One of the first big ‘no-no’ moves is to discard the labels of ‘hi-Z’, ‘instrument’, ‘line’, and the like. Just because your guitar cable is 1/4” and fits into the slot doesn’t mean that particular slot on your audio interface is best suited to handle guitar. If you want to avoid tone getting lost, noise floor rising, and other unwanted effects, you’re going to want to make sure you’re plugging your guitar into a hi-Z or ‘instrument’ input. These inputs have the proper impedance and gain staging to handle instruments with passive pickups like your standard electric guitar or bass.
My favorite computer programming acronym ‘GiGo’ applies here - Garbage in, Garbage out. If your guitar tone isn’t optimal, running it through a gamut of effects and processors isn’t going to fix the problem, it will likely amplify it (pun most definitely intended). Use fresh strings, tune your guitar between every take, use a high quality cable, and make sure you’re happy with the instrument tone to begin with.
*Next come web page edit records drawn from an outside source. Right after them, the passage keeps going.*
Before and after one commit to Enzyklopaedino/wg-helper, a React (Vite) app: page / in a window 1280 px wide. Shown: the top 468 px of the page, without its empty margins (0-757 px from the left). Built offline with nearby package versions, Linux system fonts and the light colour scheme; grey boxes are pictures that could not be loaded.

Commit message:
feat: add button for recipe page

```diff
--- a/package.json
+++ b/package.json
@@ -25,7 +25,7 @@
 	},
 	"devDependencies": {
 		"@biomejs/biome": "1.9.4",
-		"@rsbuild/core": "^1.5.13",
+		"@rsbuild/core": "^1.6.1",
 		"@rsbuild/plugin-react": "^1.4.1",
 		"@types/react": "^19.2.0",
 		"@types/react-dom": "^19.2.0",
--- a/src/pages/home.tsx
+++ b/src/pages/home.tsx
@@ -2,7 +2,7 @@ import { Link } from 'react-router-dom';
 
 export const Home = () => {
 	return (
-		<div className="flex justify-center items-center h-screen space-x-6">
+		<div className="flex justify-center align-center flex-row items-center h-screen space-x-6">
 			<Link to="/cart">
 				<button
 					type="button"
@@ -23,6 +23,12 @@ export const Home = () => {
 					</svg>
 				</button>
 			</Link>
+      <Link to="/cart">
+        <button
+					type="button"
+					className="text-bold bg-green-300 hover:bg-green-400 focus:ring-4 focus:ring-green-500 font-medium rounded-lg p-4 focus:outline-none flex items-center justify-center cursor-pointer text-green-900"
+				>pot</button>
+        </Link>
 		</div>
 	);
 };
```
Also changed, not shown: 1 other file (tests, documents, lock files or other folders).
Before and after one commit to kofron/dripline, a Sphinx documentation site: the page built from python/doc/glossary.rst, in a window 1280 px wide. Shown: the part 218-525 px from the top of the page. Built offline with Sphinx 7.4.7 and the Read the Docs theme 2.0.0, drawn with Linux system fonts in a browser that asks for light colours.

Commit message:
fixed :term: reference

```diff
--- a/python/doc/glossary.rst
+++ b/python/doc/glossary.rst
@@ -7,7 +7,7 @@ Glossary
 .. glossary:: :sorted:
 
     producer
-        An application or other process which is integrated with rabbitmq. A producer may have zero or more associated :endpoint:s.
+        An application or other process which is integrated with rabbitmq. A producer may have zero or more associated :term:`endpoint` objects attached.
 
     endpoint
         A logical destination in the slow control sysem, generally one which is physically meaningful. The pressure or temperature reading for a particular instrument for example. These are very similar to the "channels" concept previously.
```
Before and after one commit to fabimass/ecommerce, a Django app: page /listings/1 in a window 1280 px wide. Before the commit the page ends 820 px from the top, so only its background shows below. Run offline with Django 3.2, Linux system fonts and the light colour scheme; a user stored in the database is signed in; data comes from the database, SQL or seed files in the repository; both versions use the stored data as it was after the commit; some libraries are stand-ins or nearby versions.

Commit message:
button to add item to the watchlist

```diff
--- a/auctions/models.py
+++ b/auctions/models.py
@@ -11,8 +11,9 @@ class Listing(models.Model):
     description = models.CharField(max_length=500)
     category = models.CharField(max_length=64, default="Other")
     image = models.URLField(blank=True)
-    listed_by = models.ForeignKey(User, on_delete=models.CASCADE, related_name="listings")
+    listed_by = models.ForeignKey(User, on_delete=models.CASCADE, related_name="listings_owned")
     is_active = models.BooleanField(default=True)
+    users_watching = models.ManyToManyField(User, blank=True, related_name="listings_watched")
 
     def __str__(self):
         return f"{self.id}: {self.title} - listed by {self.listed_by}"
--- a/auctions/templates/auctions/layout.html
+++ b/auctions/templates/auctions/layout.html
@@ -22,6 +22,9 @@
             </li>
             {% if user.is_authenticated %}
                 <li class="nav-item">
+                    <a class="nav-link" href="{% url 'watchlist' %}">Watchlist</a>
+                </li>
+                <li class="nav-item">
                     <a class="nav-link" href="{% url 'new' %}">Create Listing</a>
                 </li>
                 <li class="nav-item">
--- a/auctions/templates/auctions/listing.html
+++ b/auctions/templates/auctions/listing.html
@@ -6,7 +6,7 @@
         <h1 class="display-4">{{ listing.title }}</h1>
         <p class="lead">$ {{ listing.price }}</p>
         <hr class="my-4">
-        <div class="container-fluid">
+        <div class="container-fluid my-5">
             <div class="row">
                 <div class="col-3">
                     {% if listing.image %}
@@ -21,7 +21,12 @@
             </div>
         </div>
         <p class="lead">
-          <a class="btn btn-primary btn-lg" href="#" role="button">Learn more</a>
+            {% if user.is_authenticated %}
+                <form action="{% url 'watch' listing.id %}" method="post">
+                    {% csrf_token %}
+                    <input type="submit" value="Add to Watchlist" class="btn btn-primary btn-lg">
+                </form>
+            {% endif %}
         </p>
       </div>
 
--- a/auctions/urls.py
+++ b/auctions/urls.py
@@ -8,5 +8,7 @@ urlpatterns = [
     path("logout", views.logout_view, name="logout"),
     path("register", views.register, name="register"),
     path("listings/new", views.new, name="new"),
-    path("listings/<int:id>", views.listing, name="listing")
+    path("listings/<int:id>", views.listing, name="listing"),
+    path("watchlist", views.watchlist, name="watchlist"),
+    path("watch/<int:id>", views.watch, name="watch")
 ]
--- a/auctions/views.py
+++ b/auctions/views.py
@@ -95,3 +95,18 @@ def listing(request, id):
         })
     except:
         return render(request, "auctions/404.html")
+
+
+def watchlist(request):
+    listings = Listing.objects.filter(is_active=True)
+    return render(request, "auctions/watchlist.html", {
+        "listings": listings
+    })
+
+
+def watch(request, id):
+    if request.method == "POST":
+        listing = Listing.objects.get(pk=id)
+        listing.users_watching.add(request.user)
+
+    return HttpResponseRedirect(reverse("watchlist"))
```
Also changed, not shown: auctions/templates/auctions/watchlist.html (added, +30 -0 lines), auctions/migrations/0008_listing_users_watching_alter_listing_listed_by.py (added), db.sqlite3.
Sometimes even when recording with an amp you want the flexibility of being able to go back and utilize an amp sim. If you’re miking the amp, why not use a high quality direct box to capture the direct guitar signal? You can mute that audio track in your DAW and have it as a backup in case you’re not happy with the amped tone, and you can always switch over to it for an effect, or use it as a doubled track.
Just because you love the pedal simulations in one guitar modeling processor doesn’t mean you have to use their amp sim as well. If you model guitar chains frequently, you likely have your favorites across the companies. Why not use the distortion pedal from Bias with your favorite amp simulation from Native Instruments? Trying out these unique combinations can yield some pretty fantastic results.
While most modern guitar processing plugins contain things like compressors and reverbs, you may have much higher quality plugins in your stable already for these functions. Sure, the spring reverb effect on Guitar Rig is cool, but why ditch your favorite BX20 simulator from Universal Audio? If you were miking an amp, you likely would have added some reverb from your dedicated reverb plugin, so why not do the same now?
There will always be a place for classic amps in my studio, and in many of yours. That doesn’t mean that mixing in some direct guitars can’t ‘amp up’ (again? The puns are strong with this one today) your latest project. Try these tips out and see what works for you!